• [GOAL OF THE EXERCISE] Return every line of the data below exactly, but do not include the images.
***** TASK DATA *****
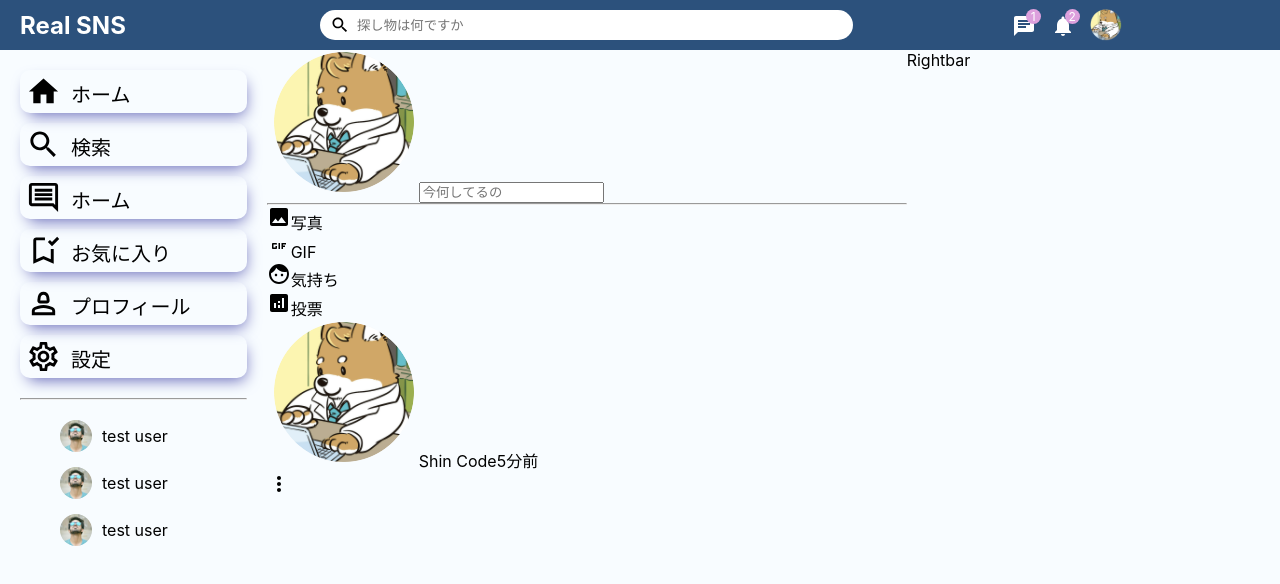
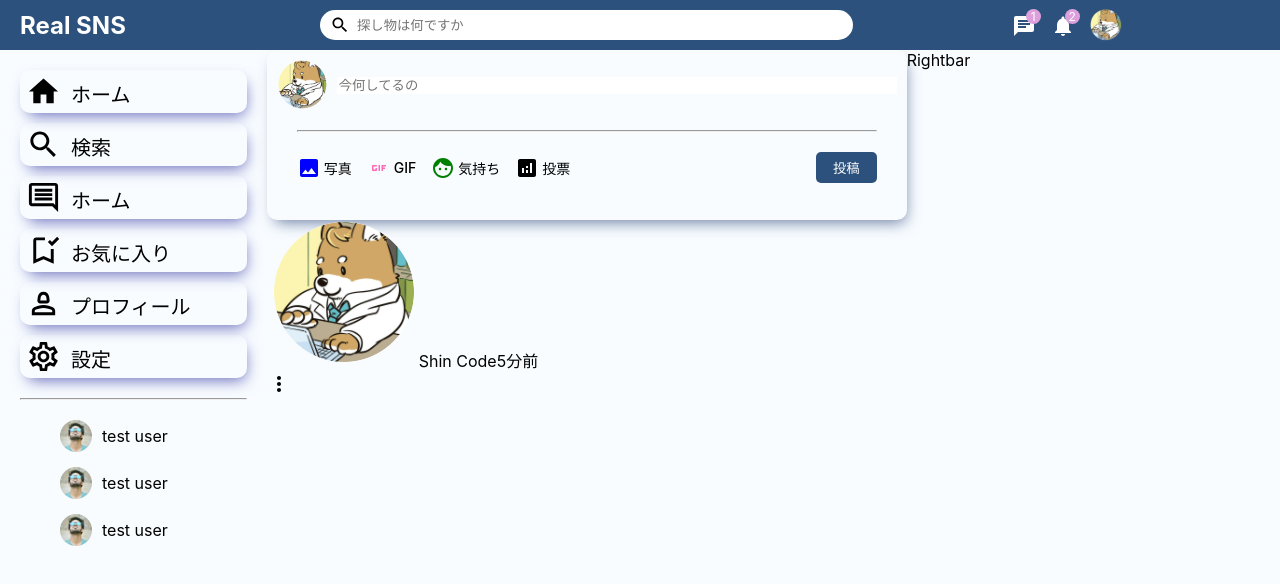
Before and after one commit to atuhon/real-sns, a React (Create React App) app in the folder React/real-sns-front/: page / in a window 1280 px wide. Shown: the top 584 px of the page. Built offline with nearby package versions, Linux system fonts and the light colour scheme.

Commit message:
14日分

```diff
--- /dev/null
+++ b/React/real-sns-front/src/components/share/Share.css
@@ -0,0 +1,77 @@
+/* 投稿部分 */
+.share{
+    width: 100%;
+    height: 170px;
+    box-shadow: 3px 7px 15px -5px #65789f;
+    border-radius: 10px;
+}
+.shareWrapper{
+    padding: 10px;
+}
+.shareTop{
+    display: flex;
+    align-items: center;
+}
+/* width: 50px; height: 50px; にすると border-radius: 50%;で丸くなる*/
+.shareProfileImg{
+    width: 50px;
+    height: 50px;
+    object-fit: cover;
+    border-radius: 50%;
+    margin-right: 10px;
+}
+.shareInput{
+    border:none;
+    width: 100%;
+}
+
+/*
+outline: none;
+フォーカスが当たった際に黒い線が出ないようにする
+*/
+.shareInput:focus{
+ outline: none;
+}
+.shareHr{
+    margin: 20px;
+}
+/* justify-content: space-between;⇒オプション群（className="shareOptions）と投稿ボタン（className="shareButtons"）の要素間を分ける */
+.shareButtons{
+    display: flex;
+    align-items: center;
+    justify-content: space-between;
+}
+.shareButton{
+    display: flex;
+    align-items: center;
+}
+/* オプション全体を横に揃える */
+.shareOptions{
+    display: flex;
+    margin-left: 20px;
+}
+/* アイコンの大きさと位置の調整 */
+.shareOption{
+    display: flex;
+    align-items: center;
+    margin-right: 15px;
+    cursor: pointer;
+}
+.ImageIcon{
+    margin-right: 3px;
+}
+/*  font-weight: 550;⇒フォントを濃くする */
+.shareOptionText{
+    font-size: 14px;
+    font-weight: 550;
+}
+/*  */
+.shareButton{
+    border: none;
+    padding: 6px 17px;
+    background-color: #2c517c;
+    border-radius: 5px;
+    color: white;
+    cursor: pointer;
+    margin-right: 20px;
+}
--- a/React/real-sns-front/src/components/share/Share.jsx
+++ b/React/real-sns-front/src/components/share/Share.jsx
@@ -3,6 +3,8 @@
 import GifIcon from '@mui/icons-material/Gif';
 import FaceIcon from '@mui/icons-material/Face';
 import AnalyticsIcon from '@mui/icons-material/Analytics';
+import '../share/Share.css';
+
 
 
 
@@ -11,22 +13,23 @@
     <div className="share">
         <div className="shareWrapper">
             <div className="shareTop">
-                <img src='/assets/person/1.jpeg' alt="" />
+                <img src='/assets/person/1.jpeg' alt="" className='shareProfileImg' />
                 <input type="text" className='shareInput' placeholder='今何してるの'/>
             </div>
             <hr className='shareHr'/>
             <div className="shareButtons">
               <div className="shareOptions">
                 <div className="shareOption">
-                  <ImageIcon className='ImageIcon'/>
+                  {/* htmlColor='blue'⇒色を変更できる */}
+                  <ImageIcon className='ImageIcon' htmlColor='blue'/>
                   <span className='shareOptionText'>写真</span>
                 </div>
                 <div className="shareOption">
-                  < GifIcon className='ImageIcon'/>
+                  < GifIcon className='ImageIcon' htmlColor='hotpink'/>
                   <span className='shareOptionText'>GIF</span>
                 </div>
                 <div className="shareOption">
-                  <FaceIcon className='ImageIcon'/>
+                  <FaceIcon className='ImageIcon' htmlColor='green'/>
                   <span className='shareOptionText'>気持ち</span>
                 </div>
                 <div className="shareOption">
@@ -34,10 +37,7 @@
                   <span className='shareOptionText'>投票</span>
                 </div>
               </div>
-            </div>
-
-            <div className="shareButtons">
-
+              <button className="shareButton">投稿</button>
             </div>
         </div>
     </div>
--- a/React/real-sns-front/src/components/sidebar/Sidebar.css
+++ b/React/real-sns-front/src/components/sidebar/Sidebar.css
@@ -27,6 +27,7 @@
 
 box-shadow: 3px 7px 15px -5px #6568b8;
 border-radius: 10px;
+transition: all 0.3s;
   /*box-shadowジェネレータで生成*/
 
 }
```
*****
• [SOLUTION FOR THIS EXERCISE]
Before and after one commit to atuhon/real-sns, a React (Create React App) app in the folder React/real-sns-front/: page / in a window 1280 px wide. Shown: the top 584 px of the page. Built offline with nearby package versions, Linux system fonts and the light colour scheme.

Commit message:
14日分

```diff
--- /dev/null
+++ b/React/real-sns-front/src/components/share/Share.css
@@ -0,0 +1,77 @@
+/* 投稿部分 */
+.share{
+    width: 100%;
+    height: 170px;
+    box-shadow: 3px 7px 15px -5px #65789f;
+    border-radius: 10px;
+}
+.shareWrapper{
+    padding: 10px;
+}
+.shareTop{
+    display: flex;
+    align-items: center;
+}
+/* width: 50px; height: 50px; にすると border-radius: 50%;で丸くなる*/
+.shareProfileImg{
+    width: 50px;
+    height: 50px;
+    object-fit: cover;
+    border-radius: 50%;
+    margin-right: 10px;
+}
+.shareInput{
+    border:none;
+    width: 100%;
+}
+
+/*
+outline: none;
+フォーカスが当たった際に黒い線が出ないようにする
+*/
+.shareInput:focus{
+ outline: none;
+}
+.shareHr{
+    margin: 20px;
+}
+/* justify-content: space-between;⇒オプション群（className="shareOptions）と投稿ボタン（className="shareButtons"）の要素間を分ける */
+.shareButtons{
+    display: flex;
+    align-items: center;
+    justify-content: space-between;
+}
+.shareButton{
+    display: flex;
+    align-items: center;
+}
+/* オプション全体を横に揃える */
+.shareOptions{
+    display: flex;
+    margin-left: 20px;
+}
+/* アイコンの大きさと位置の調整 */
+.shareOption{
+    display: flex;
+    align-items: center;
+    margin-right: 15px;
+    cursor: pointer;
+}
+.ImageIcon{
+    margin-right: 3px;
+}
+/*  font-weight: 550;⇒フォントを濃くする */
+.shareOptionText{
+    font-size: 14px;
+    font-weight: 550;
+}
+/*  */
+.shareButton{
+    border: none;
+    padding: 6px 17px;
+    background-color: #2c517c;
+    border-radius: 5px;
+    color: white;
+    cursor: pointer;
+    margin-right: 20px;
+}
--- a/React/real-sns-front/src/components/share/Share.jsx
+++ b/React/real-sns-front/src/components/share/Share.jsx
@@ -3,6 +3,8 @@
 import GifIcon from '@mui/icons-material/Gif';
 import FaceIcon from '@mui/icons-material/Face';
 import AnalyticsIcon from '@mui/icons-material/Analytics';
+import '../share/Share.css';
+
 
 
 
@@ -11,22 +13,23 @@
     <div className="share">
         <div className="shareWrapper">
             <div className="shareTop">
-                <img src='/assets/person/1.jpeg' alt="" />
+                <img src='/assets/person/1.jpeg' alt="" className='shareProfileImg' />
                 <input type="text" className='shareInput' placeholder='今何してるの'/>
             </div>
             <hr className='shareHr'/>
             <div className="shareButtons">
               <div className="shareOptions">
                 <div className="shareOption">
-                  <ImageIcon className='ImageIcon'/>
+                  {/* htmlColor='blue'⇒色を変更できる */}
+                  <ImageIcon className='ImageIcon' htmlColor='blue'/>
                   <span className='shareOptionText'>写真</span>
                 </div>
                 <div className="shareOption">
-                  < GifIcon className='ImageIcon'/>
+                  < GifIcon className='ImageIcon' htmlColor='hotpink'/>
                   <span className='shareOptionText'>GIF</span>
                 </div>
                 <div className="shareOption">
-                  <FaceIcon className='ImageIcon'/>
+                  <FaceIcon className='ImageIcon' htmlColor='green'/>
                   <span className='shareOptionText'>気持ち</span>
                 </div>
                 <div className="shareOption">
@@ -34,10 +37,7 @@
                   <span className='shareOptionText'>投票</span>
                 </div>
               </div>
-            </div>
-
-            <div className="shareButtons">
-
+              <button className="shareButton">投稿</button>
             </div>
         </div>
     </div>
--- a/React/real-sns-front/src/components/sidebar/Sidebar.css
+++ b/React/real-sns-front/src/components/sidebar/Sidebar.css
@@ -27,6 +27,7 @@
 
 box-shadow: 3px 7px 15px -5px #6568b8;
 border-radius: 10px;
+transition: all 0.3s;
   /*box-shadowジェネレータで生成*/
 
 }
```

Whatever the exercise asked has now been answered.